After over a year-long pandemic and all the conflicts that have come along with it, trust is in short supply for many. WIth mask mandates set to soften in a couple of weeks, some are wondering if we can rely on the honor system if there are no enforcement measures in place.
Reaction to the new guidance from The Centers for Disease Control and Prevention (CDC) was mixed. The likelihood of being in mixed company come June 15 is high, considering just over 35% of the country is fully immunized against COVID-19.
“Personally, I wouldn’t require any vaccine passports or proof of vaccine,” said Reason Fiorita, who hasn’t gotten the vaccine yet. “It’s not just either vaccines are wrong, or we need to take away freedoms for personal safety. There’s a lot of grey area in between.”

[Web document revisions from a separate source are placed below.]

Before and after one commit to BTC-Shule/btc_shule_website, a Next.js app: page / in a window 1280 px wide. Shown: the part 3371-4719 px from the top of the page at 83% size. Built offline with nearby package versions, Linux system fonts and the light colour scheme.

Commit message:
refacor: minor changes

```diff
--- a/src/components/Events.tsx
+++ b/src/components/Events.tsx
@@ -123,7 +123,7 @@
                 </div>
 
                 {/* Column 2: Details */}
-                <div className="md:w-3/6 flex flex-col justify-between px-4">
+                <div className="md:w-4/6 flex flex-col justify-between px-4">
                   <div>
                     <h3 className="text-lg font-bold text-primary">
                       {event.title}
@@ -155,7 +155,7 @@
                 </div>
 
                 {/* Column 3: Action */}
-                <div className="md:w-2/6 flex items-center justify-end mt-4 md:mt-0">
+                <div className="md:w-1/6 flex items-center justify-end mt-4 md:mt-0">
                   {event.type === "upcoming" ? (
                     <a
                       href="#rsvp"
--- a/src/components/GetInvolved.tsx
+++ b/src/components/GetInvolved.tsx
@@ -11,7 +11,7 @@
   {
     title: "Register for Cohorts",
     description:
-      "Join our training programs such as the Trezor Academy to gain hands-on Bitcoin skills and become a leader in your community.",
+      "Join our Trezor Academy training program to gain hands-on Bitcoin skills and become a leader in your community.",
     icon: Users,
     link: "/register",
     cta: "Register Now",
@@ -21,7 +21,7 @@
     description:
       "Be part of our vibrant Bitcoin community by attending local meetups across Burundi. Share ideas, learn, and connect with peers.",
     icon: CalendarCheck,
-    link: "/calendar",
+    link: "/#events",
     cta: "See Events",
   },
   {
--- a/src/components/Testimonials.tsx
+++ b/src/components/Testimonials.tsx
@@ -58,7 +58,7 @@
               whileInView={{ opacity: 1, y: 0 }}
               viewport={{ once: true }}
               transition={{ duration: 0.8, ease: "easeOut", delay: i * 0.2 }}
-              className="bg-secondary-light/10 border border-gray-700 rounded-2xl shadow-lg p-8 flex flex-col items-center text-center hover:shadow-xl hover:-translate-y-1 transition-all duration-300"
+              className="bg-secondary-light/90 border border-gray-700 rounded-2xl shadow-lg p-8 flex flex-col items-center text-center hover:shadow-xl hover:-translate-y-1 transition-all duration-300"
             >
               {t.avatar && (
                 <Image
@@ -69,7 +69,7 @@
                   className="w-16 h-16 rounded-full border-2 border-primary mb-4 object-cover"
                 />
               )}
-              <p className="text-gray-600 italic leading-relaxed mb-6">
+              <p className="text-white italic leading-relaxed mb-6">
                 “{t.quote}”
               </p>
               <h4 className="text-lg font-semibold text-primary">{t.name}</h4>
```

Fiorita told NBC 7 he is waiting to get the vaccine until it has been out a bit longer, but said he thinks unvaccinated people like him may be forced to lie about whether or not they’ve gotten it, if they’re denied access to certain events or locations.
“There are a lot of good people out there and they will abide by the honor system, but I also think there are people who are good at heart, but may not want to have their freedoms taken away so they might feel pressured or obligated to lie or cheat the system in a way,” he said.
Some vaccinated people like Ryan Dunn worry about relying on the honor system.
“I’m vaccinated, so at this point I’m dancing in the streets. I don’t care anymore. There are people who will go to great lengths to cheat the system in any way, shape or form, so I think the best thing you can do is just hope they don’t,” he said.
And while Dunn told NBC 7 he’s been vaccinated, he said he is still opposed to any sort of verification.
“That would even make me feel uncomfortable,” he said. “It’s private to me.”
Allison Shea is vaccinated and said everyone has the right to their own choices.
“If I know they haven’t been vaccinated I might step back a few, but it’s their choice to not have been vaccinated and it’s my choice to keep going,” she said.
There are no plans to use any widespread use of vaccine verification or “vaccine passports” in the U.S. as of now.
Despite this, some governors have already issued bans barring businesses or state agencies from asking people to show proof of vaccination, saying it infringes on personal freedoms and health choices.